All said and done I have a little confession to make. I would still love enjoy the scene immediately after a heavy snowfall and not to hear the noise of the snowcats and the various snow- clearing machines. I would love to see the mothers who enjoy the scene with their young ones without the usual ranting and raving and without the endless ringing of mobile phones. And the view of the slopes without the noisy motorised sledges would be a blessing. I would love to experience together with the villagers and the guests the silence of a mountain village not obsessed with trying to increase non-stop tourism numbers. “I dream of a mountain village, my village which I love so much, isolated from others but united by that ‘knot of gold’ (as would say F. Mauriac) between the I and the non-I, between the sky and the earth”.
Perhaps my reflections are not well founded. However sometimes in the non-sense of things there can be a sense: for as with all things we need to see how things actually turn out. This too was the thought of Erodoto. As well as the doubts which I have I also know that we are really fortunate to live in a location where others come to pass their holiday. And to my readers I say that we are fortunate to have you as visitors, notwithstanding our weaknesses, our errors, our thoughts too concentrated on the market opportunities and not enough on the real needs of persons. And also we are grateful to those who enrich us by expressing their doubts, with the criticism of obscene architecture which is emerging in the mountains. Thanks also go to the sceptics who attempt to open our eyes and see things as they should be, and to the strict mother who makes it clear that she fails to understand “why is it that in hotels there are no urinals at the right height for children?”

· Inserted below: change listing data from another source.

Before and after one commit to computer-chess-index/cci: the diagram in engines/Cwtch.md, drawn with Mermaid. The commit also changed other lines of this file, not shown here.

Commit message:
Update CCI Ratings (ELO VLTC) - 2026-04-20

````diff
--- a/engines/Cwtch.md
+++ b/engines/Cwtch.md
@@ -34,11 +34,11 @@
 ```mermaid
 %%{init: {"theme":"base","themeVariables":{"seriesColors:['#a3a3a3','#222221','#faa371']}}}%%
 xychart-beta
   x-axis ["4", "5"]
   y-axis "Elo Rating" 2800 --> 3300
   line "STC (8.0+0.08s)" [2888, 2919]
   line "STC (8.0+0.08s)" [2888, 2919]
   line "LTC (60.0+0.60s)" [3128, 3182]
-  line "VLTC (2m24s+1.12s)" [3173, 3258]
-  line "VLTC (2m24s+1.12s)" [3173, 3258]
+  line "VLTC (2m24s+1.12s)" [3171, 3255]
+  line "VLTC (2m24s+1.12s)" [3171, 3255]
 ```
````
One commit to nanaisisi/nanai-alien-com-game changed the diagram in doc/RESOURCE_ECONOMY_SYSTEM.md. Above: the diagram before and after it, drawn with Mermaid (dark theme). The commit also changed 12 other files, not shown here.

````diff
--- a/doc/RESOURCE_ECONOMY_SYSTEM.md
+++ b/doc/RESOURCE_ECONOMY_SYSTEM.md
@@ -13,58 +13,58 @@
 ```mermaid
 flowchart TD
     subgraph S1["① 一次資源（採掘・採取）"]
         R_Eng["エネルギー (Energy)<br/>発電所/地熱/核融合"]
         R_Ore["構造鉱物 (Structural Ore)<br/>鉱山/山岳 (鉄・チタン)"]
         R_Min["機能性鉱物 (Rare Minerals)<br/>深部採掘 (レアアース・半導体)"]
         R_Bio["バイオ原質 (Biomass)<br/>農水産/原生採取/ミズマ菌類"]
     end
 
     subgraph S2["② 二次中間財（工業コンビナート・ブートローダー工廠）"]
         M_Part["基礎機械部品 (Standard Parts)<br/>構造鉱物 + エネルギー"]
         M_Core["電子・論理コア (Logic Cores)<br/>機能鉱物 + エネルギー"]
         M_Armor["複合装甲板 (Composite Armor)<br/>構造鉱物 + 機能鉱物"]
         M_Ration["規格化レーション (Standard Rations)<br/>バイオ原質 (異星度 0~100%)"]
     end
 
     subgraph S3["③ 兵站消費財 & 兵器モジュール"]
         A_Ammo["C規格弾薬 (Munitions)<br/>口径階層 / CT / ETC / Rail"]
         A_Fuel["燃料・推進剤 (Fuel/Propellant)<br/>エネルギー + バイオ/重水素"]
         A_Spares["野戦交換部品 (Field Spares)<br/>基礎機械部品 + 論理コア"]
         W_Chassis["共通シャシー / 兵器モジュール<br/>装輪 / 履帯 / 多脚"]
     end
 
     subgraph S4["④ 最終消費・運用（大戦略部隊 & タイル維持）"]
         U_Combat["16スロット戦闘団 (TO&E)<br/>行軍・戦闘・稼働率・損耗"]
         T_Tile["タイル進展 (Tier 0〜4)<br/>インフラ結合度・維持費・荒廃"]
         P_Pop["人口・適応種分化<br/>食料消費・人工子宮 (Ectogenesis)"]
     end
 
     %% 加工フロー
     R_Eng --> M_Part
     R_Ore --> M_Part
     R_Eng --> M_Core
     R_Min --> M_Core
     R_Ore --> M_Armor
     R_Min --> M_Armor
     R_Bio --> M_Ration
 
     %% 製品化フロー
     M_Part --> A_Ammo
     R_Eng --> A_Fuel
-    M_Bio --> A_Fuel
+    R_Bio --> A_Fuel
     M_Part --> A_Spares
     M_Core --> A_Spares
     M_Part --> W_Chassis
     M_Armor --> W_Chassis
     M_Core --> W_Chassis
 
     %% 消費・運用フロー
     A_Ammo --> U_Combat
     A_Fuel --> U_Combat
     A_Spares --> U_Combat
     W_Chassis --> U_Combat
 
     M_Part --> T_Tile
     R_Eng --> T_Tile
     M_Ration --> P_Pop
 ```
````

Thanks to you all who give us the chance to practise this profession. It is an opportunity which fills us with enthusiasm and which on reflection gives us an even greater opportunity: the one to take care and think about the wellbeing and happiness of our clients, and of course with the hope that our good intentions are followed by worthy and positive actions. The advantage to be had is an immediate one: wishing well to our guests and to our colleagues certainly helps us to lead a better life.
Happy winter season to us all !

Michil Costa